Analysts see price downturn in FY08, India

Analysts see price downturn in FY08, India
Published: 31 October 2006

 Domestic cement prices are unlikely to correct drastically in the second half of ’07-08 (FY08) and ’08-09 (FY09), according to foreign brokerage CLSA, due to likely delays in capacity addition coupled with sustained demand.  
The brokerage attributes the likely slowdown in capacity additions in FY08 and FY09 to rise in lead-time for cement equipment delivery, delays due to land acquisition and environmental issues, among the few reasons. 
"We project a maximum 14% capacity CAGR until the end of FY09 and expect demand growth to nearly catch up," CLSA said in a note to clients, justifying its higher-than-average earnings estimates for cement companies in FY08 (20% above market estimates) and FY09 (35-40% above market estimates).  
This forecast is contrarian to other brokerage consensus that prices could fall during ’08-09 because of a supply glut - a resultant of the planned capacity build-up. Currently, the total capacity in the domestic cement industry is roughly 160mt.  
In recent times, most analysts have recommended buying cement shares for the period till the first half of ’07-08, as the excess of demand corresponding to supply is expected to drive up product prices further.  
Though there is unanimity that demand for cement would remain robust between ’06-07 and ’08-09, led by demand from infrastructure, housing and special economic zones (SEZs), the views are divided with regards to supply. 
In its recent note to clients, brokerage Edelweiss said, "Post Q1FY08E, the operating peak, we believe that there is limited upside in valuations for the cement sector due to 70.6mtpa capacity additions by FY09 (estimated), with a likely overcapacity scenario in South."  
SBI Capital Markets and Merrill Lynch also echo this view and feel prices are likely to witness a downturn, as supply is likely to exceed demand.  

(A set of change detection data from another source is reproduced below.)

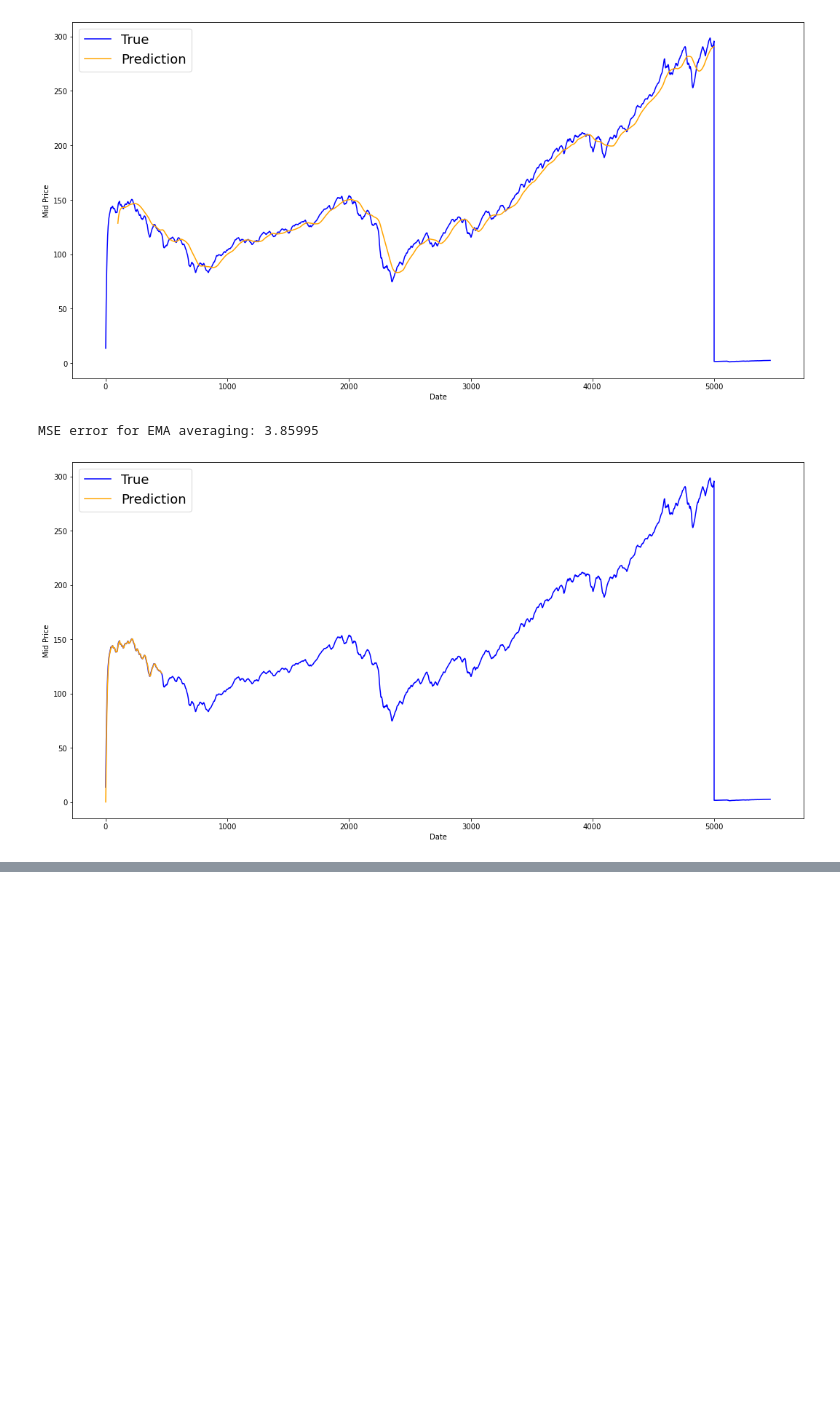
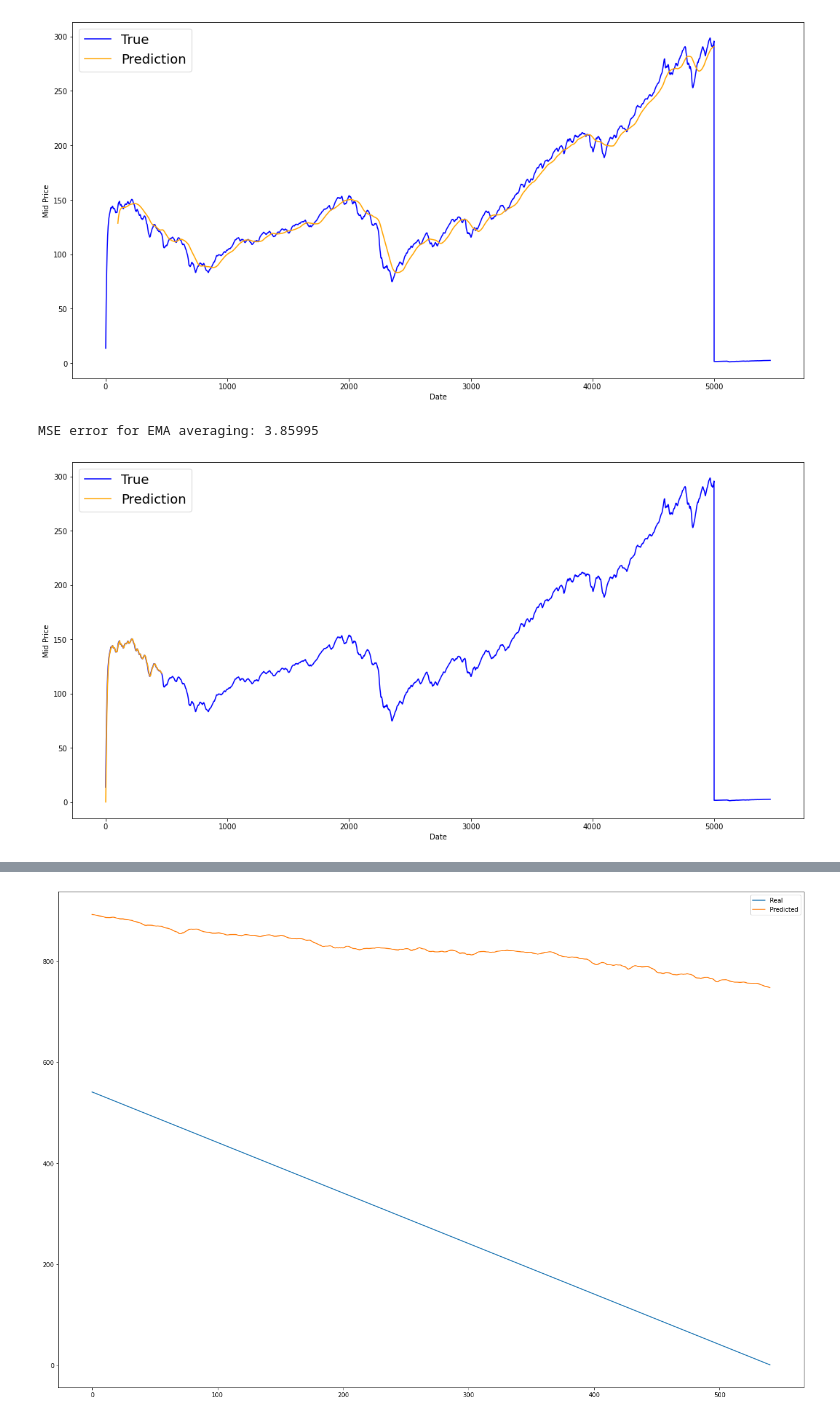
Before and after one commit to djaenicke3/stock_models, a Jupyter notebook: Less_volatile_stocks.ipynb, the cells around one changed output, grey strips where cells are left out. Drawn from its saved outputs; the diff is of its cells as text; code cells hidden in the pictures; blank space fills up the shorter version.

```diff
--- a/Less_volatile_stocks.ipynb
+++ b/Less_volatile_stocks.ipynb
@@ -218,0 +217,82 @@ from stocker import Stocker
+# %%
+ohlcv_histories, technical_indicators, next_day_open_values, unscaled_y, y_normaliser = csv_to_dataset('SPY.csv')
+
+test_split = 0.9
+n = int(ohlcv_histories.shape[0] * test_split)
+
+ohlcv_train = ohlcv_histories[:n]
+tech_ind_train = technical_indicators[:n]
+y_train = next_day_open_values[:n]
+
+ohlcv_test = ohlcv_histories[n:]
+tech_ind_test = technical_indicators[n:]
+y_test = next_day_open_values[n:]
+
+unscaled_y_test = unscaled_y[n:]
+
+print(ohlcv_train.shape)
+print(ohlcv_test.shape)
+
+
+# model architecture
+
+# define two sets of inputs
+lstm_input = Input(shape=(history_points, 5), name='lstm_input')
+dense_input = Input(shape=(technical_indicators.shape[1],), name='tech_input')
+
+# the first branch operates on the first input
+x = LSTM(50, name='lstm_0')(lstm_input)
+x = Dropout(0.2, name='lstm_dropout_0')(x)
+lstm_branch = Model(inputs=lstm_input, outputs=x)
+
+# the second branch opreates on the second input
+y = Dense(20, name='tech_dense_0')(dense_input)
+y = Activation("relu", name='tech_relu_0')(y)
+y = Dropout(0.2, name='tech_dropout_0')(y)
+technical_indicators_branch = Model(inputs=dense_input, outputs=y)
+
+# combine the output of the two branches
+combined = concatenate([lstm_branch.output, technical_indicators_branch.output], name='concatenate')
+
+z = Dense(64, activation="sigmoid", name='dense_pooling')(combined)
+z = Dense(1, activation="linear", name='dense_out')(z)
+
+# our model will accept the inputs of the two branches and
+# then output a single value
+model = Model(inputs=[lstm_branch.input, technical_indicators_branch.input], outputs=z)
+adam = optimizers.Adam(lr=0.0005)
+model.compile(optimizer=adam, loss='mse')
+model.fit(x=[ohlcv_train, tech_ind_train], y=y_train, batch_size=32, epochs=50, shuffle=True, validation_split=0.1)
+
+
+# evaluation
+
+y_test_predicted = model.predict([ohlcv_test, tech_ind_test])
+y_test_predicted = y_normaliser.inverse_transform(y_test_predicted)
+y_predicted = model.predict([ohlcv_histories, technical_indicators])
+y_predicted = y_normaliser.inverse_transform(y_predicted)
+assert unscaled_y_test.shape == y_test_predicted.shape
+real_mse = np.mean(np.square(unscaled_y_test - y_test_predicted))
+scaled_mse = real_mse / (np.max(unscaled_y_test) - np.min(unscaled_y_test)) * 100
+print(scaled_mse)
+
+import matplotlib.pyplot as plt
+
+plt.gcf().set_size_inches(22, 15, forward=True)
+
+start = 0
+end = -1
+
+real = plt.plot(unscaled_y_test[start:end], label='real')
+pred = plt.plot(y_test_predicted[start:end], label='predicted')
+
+# real = plt.plot(unscaled_y[start:end], label='real')
+# pred = plt.plot(y_predicted[start:end], label='predicted')
+
+plt.legend(['Real', 'Predicted'])
+
+plt.show()
+
+from datetime import datetime
+model.save(f'technical_model.h5')
+# %% [output]
@@ -218,0 +316 @@ from stocker import Stocker
+[figure, added]
```
Also changed, not shown: parts of 6 cells of this notebook, 1 other file.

"The growing capacity pipeline will likely compress the sector’s valuation multiples in FY08E (next year) in anticipation of an earnings downturn in FY09E (the year after)," Merrill Lynch noted.